BEGIN Records shown

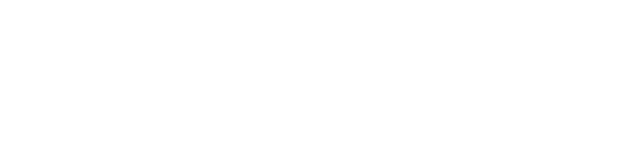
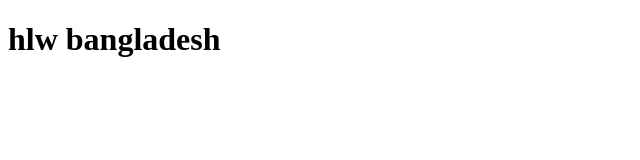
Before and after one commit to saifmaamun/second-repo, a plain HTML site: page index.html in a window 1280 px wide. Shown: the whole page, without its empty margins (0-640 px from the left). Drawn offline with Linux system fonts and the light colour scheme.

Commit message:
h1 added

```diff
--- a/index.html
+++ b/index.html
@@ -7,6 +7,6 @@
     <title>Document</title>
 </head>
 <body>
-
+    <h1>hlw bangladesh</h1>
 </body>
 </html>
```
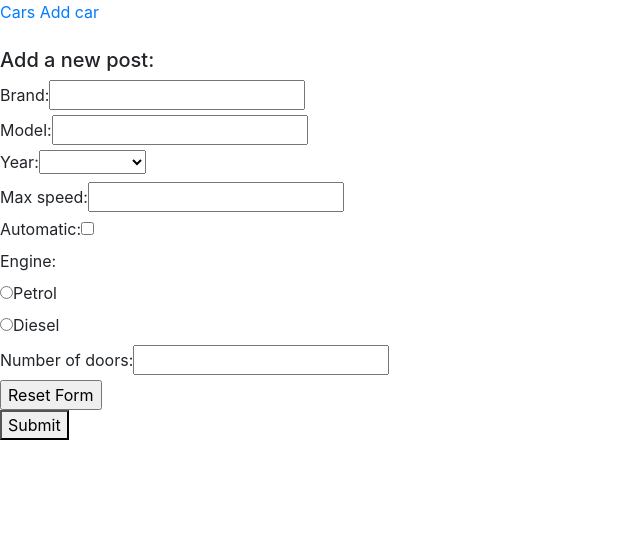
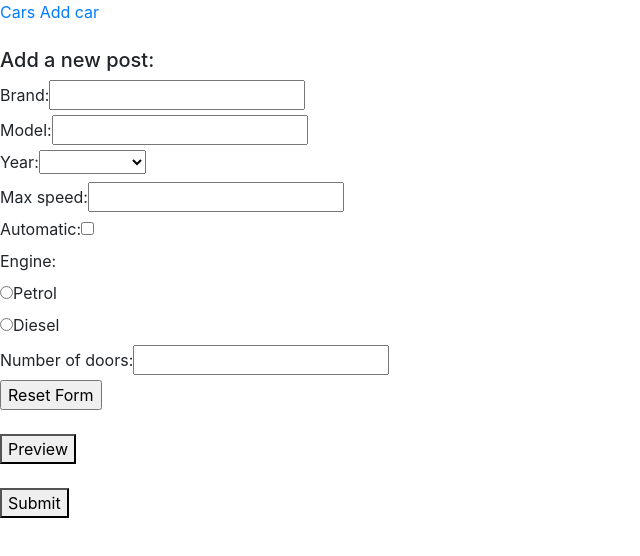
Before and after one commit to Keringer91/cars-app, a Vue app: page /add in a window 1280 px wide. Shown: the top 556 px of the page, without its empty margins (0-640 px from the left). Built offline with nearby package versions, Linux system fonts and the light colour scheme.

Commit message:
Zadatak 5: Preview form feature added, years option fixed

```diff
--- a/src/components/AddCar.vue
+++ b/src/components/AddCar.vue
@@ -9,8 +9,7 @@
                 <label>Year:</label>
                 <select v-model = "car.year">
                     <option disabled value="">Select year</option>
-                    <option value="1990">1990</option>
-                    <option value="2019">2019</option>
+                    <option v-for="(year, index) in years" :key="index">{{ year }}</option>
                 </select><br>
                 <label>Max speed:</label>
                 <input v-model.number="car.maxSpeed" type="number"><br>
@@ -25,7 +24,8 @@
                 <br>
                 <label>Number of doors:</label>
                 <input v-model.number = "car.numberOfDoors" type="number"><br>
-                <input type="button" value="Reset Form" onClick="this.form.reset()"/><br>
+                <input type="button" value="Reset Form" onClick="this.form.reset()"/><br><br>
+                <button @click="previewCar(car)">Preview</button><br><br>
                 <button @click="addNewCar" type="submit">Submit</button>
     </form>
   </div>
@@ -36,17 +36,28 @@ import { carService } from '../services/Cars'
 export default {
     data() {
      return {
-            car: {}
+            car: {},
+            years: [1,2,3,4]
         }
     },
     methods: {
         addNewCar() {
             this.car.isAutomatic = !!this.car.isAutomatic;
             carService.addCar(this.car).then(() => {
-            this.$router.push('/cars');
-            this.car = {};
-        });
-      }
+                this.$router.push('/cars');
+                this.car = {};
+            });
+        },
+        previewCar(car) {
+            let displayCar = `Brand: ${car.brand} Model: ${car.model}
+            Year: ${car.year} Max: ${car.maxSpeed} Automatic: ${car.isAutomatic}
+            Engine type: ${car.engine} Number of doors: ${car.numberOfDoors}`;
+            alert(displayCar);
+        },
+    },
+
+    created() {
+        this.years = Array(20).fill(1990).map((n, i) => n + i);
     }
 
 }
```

END Records shown
BEGIN Records shown

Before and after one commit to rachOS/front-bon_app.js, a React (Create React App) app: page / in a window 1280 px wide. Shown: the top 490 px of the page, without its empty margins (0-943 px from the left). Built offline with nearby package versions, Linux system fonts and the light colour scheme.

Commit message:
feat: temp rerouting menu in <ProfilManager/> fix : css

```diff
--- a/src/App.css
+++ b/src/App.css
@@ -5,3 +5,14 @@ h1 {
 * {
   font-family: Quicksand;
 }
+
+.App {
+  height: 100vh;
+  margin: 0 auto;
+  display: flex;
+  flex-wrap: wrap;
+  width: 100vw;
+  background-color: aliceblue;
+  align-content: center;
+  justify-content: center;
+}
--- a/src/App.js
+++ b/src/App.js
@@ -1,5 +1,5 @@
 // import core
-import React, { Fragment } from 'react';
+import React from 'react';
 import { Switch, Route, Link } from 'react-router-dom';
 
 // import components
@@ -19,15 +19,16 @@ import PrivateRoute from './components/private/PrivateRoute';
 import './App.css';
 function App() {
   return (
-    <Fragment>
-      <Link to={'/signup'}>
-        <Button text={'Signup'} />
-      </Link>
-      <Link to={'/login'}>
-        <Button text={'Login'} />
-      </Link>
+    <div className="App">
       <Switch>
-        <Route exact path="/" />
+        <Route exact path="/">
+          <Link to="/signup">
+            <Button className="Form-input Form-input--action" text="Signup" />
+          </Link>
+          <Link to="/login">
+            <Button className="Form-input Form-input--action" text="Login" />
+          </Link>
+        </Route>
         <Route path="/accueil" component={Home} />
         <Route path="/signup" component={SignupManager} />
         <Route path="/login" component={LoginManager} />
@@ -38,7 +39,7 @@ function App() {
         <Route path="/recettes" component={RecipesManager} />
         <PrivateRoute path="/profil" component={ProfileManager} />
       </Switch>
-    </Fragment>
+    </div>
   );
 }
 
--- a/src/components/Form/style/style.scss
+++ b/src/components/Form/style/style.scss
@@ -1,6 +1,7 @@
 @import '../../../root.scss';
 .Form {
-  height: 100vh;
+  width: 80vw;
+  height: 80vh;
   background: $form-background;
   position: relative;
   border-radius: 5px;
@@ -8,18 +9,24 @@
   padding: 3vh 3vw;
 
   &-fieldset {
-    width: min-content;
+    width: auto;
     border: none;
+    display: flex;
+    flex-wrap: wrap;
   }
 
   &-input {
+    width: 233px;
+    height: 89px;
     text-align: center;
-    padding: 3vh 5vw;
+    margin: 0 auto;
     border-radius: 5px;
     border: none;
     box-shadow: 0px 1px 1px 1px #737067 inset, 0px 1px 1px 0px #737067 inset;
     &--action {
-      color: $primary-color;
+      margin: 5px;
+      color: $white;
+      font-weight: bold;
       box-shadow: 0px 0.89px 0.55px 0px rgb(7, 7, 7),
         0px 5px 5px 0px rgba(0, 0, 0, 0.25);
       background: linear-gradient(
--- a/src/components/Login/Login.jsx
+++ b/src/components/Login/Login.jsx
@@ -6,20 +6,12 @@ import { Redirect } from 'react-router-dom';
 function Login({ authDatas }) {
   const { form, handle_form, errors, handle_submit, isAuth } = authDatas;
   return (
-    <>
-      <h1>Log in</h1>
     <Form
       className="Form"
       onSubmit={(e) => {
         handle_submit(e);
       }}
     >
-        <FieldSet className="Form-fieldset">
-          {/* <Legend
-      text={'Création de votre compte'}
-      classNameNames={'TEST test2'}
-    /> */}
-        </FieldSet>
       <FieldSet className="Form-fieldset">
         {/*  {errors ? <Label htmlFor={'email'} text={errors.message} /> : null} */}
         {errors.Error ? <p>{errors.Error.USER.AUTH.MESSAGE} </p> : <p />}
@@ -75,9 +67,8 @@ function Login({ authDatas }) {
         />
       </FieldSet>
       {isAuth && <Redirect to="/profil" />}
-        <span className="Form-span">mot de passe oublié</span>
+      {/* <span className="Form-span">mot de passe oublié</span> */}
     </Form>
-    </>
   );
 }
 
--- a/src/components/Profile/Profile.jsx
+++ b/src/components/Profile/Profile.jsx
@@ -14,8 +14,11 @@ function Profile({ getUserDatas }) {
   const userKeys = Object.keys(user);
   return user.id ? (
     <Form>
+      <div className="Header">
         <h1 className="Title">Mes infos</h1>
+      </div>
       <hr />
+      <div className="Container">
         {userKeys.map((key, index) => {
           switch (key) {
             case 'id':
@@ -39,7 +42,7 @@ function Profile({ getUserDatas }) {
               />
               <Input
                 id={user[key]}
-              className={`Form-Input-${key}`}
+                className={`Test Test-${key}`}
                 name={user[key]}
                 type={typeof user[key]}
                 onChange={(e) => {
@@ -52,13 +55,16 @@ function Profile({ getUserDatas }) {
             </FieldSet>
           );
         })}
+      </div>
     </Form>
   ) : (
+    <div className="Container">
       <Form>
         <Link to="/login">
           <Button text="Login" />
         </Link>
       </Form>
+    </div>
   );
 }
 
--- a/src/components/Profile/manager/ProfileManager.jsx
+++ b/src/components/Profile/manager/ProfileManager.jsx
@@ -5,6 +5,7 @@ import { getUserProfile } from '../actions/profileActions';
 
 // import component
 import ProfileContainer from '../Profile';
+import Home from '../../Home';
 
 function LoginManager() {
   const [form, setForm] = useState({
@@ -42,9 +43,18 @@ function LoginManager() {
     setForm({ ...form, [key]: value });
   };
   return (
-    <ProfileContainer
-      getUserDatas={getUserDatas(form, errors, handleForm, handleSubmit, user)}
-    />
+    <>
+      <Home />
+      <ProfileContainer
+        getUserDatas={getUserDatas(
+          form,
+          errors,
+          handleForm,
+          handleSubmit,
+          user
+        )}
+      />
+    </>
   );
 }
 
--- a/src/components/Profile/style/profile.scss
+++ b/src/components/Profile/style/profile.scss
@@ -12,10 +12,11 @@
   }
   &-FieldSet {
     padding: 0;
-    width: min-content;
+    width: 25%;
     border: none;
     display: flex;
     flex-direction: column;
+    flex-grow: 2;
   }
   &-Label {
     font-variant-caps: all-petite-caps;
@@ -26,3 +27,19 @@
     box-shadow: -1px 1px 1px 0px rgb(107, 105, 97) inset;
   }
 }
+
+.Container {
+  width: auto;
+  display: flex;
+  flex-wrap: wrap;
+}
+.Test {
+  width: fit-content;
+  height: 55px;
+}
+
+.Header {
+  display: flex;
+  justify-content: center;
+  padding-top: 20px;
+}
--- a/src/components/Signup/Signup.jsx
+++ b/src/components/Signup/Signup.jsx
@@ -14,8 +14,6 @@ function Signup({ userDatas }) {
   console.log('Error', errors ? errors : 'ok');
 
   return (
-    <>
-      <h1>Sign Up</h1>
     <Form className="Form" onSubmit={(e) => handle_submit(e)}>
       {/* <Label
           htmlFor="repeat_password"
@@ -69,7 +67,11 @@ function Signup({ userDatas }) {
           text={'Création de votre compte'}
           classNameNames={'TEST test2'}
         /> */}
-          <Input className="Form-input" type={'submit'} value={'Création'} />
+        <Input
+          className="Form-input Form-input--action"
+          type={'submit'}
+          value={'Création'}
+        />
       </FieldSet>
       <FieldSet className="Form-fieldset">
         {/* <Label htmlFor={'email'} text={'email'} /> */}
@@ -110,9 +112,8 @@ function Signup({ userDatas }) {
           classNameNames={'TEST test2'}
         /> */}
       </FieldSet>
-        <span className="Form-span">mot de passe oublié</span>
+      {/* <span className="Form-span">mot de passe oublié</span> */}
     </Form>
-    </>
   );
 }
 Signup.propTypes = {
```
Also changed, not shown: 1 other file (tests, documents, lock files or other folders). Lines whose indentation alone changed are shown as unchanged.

END Records shown
BEGIN Records shown

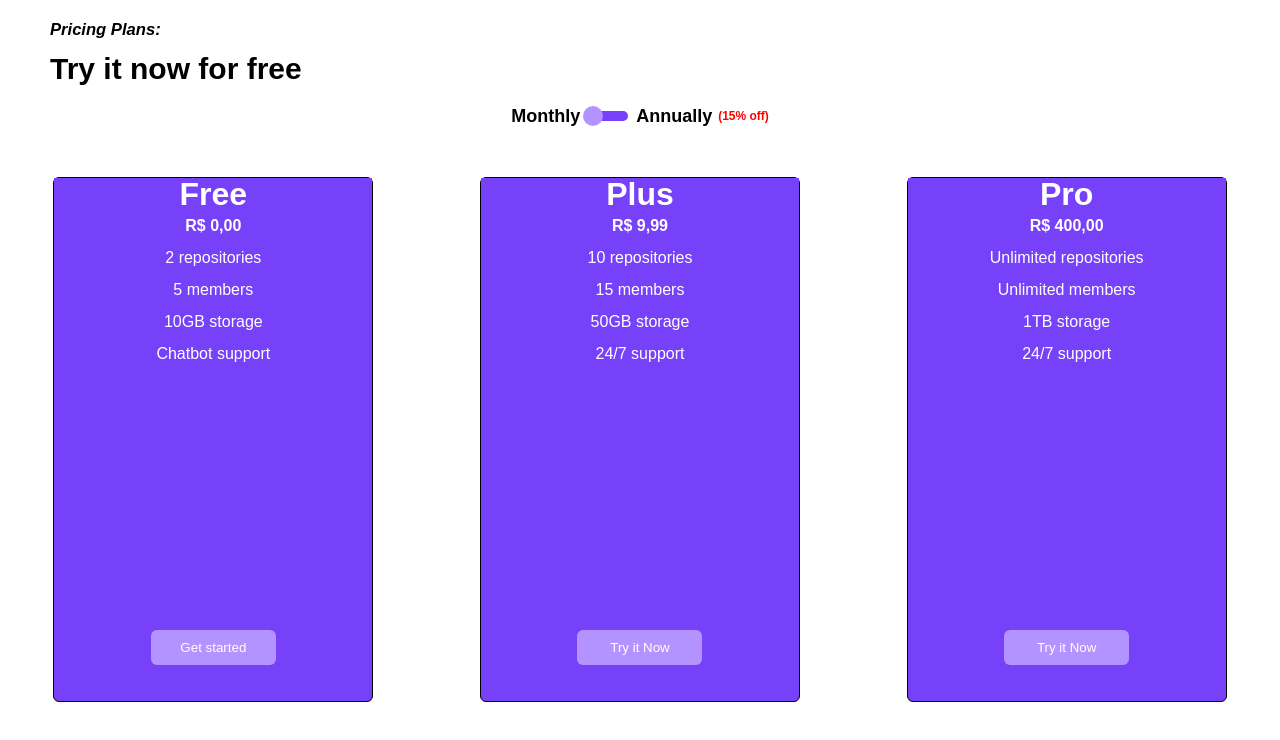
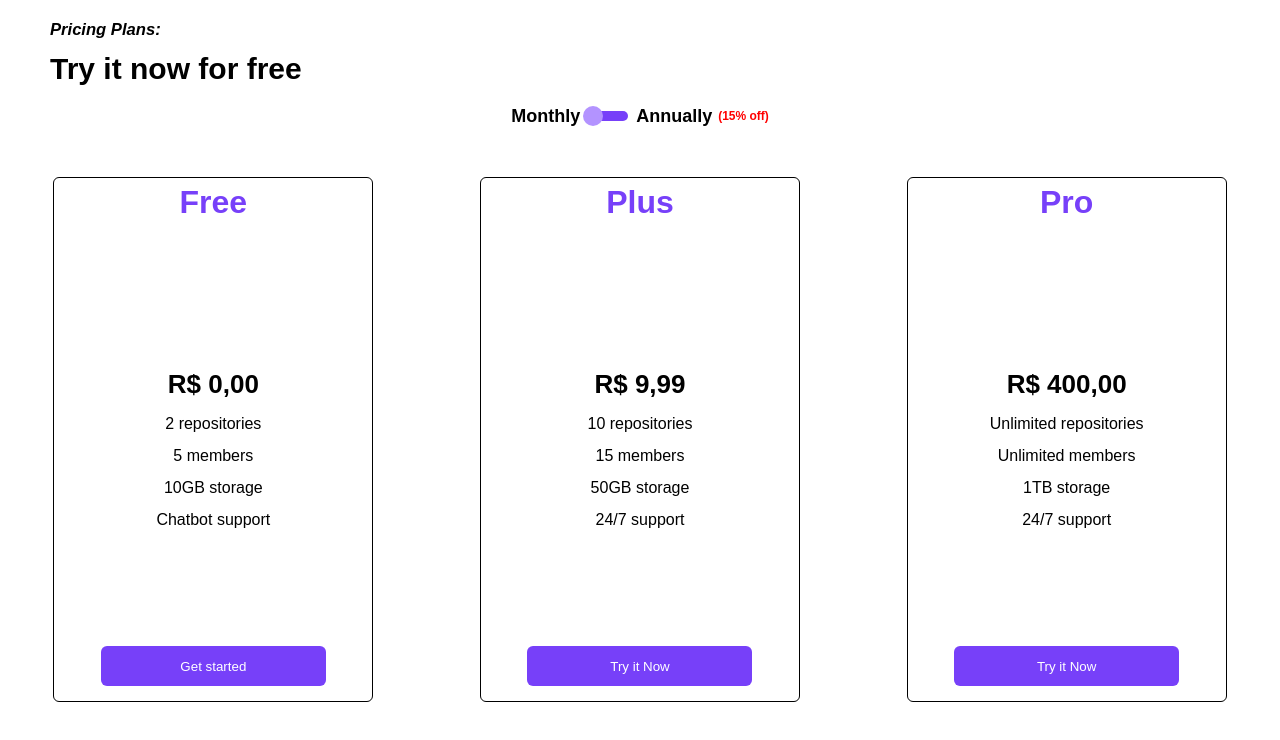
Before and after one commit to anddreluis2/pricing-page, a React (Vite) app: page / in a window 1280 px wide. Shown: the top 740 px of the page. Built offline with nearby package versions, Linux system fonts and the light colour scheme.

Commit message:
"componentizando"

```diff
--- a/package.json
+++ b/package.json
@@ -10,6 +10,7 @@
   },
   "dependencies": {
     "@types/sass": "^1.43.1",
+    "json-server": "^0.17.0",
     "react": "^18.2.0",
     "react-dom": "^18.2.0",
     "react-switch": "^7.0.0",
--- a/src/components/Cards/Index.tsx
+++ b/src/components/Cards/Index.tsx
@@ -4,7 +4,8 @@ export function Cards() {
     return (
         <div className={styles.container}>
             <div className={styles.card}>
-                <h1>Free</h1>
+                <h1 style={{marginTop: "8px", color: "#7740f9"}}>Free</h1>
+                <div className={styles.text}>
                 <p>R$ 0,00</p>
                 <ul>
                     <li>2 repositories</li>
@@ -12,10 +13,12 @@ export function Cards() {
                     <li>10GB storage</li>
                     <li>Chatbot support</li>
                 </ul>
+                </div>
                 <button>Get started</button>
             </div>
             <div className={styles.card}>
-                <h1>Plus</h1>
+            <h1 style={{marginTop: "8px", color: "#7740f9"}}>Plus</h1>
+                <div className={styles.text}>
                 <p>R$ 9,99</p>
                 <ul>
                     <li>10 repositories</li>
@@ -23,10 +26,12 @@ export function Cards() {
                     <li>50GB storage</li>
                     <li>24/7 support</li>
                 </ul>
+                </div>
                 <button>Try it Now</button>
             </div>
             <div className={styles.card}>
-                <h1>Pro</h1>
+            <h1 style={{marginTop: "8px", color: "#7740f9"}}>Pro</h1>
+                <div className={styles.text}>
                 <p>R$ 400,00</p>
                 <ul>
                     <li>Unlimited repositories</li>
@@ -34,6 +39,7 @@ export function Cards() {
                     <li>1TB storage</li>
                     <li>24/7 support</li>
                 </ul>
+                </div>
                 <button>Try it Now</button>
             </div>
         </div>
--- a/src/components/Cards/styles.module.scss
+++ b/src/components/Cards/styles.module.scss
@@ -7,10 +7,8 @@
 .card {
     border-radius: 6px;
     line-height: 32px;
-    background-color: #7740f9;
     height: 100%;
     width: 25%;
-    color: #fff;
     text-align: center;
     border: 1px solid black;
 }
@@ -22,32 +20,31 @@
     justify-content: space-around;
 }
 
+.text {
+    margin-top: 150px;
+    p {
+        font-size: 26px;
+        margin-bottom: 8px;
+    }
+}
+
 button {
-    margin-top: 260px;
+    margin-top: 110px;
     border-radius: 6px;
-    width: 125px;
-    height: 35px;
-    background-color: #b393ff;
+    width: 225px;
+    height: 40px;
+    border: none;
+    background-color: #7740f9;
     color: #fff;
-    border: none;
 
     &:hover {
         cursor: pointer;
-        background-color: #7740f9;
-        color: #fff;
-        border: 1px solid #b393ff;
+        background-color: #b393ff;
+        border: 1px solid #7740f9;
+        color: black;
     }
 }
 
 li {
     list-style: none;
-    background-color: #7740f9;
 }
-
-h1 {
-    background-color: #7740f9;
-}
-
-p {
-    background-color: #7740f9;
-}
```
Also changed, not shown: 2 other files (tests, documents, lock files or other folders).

END Records shown

- **Exercise directions**
Pull out each line of the records holding the string "height".

- **Problem solution**
+  height: 100vh;
-  height: 100vh;
+  height: 80vh;
+    height: 89px;
+  height: 55px;
     line-height: 32px;
     height: 100%;
-    height: 35px;
+    height: 40px;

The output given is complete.